The Minneapolis Area Association of Realtors has come up with a way to streamline the loads of information often thrown at agents and their customers.

Early next year, the group will launch a report called InfoSparks, which can include sales, listings, community data and other information that helps buyers and sellers. Most users will be agents, who will share it with buyers and sellers. A division of the association, 10K Research and Marketing, is leading the rollout.

"The trend has been to flood Realtors and the consumers they work with data points upon data points with the idea that the quantity of data improves the experience," said Jeff Allen, director of research services for 10K. "But we've been disappointed with the solutions for turning that information into knowledge that makes sense to people."
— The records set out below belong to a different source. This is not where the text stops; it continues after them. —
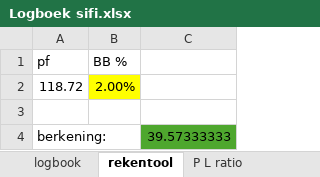
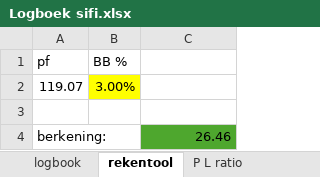
Before and after one commit to Harm-prive/Soft_Lure_Plan, an Excel workbook: Logboek sifi.xlsx, sheet rekentool, drawn as a sheet; values as stored, in another font and other column widths than the file's, no borders; removed rows and columns are numbered as before the commit, all else as after; the diff names each change by its address in the sheet, - before the commit and + after, or states it on an @@ line.

```diff
--- a/Logboek sifi.xlsx (sheet rekentool)
+++ b/Logboek sifi.xlsx (sheet rekentool)
-row 2: 118.72 | 2.00%
+row 2: 119.07 | 3.00%
-C4: 39.57333333
+C4: 26.46
```
Also changed, not shown: sheet logbook, sheet P L ratio.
Already, 10K has made a name for itself around the country by selling its services to professional associations around the country. The group takes sales statistics and turns them into manageable reports.

InfoSparks is an evolution of that effort, but it's distinct because subscribers can request specific reports depending on the needs of clients. For example, when agents take listings, they can request a report with highly detailed charts and graphs showing home sales and demographic information for that area.

Agents already have access to the data, but many don't have the skills or the time to gather, package it and present it in an easy-to-understand format that will be useful to their clients.

"We use informational graphics to tell the story of real estate including information that affects real estate decisions," Allen said. "We can bring Realtors the ability to do it in just a couple clicks and present in a way that's intuitive to a consumer."

The group is still in the testing phase of its project and has plans to launch it early next year. Its success is important not only as a way to help agents, but also as a way to make money. Professional associations are always looking to augment non-dues revenue.

David Arbit, a market analyst for the Minneapolis Area Association of Realtors, said that InfoSparks also helps fill a gap in the real estate industry, which is heavy on data but light on analysis. The unit will make money on the project by charging buyers for the reports on a subscription or fee-per-report basis. Price will depend on the amount of data the Realtor is seeking. Arbit also said agents can brand the reports as a way to promote their business.

The project is the result of a simple mandate: Find a better way to do your job. Knowing that employees are already operating on overload, the group implemented a monthly innovation meeting where attendees are asked to contemplate their jobs and look for opportunities to improve or transform the work they do.

"Every member is tasked with improving the process; it has to be a priority," Allen said. "With the amount of business we've brought on, it got easy to ignore innovation."

Jim Buchta • 612-673-7376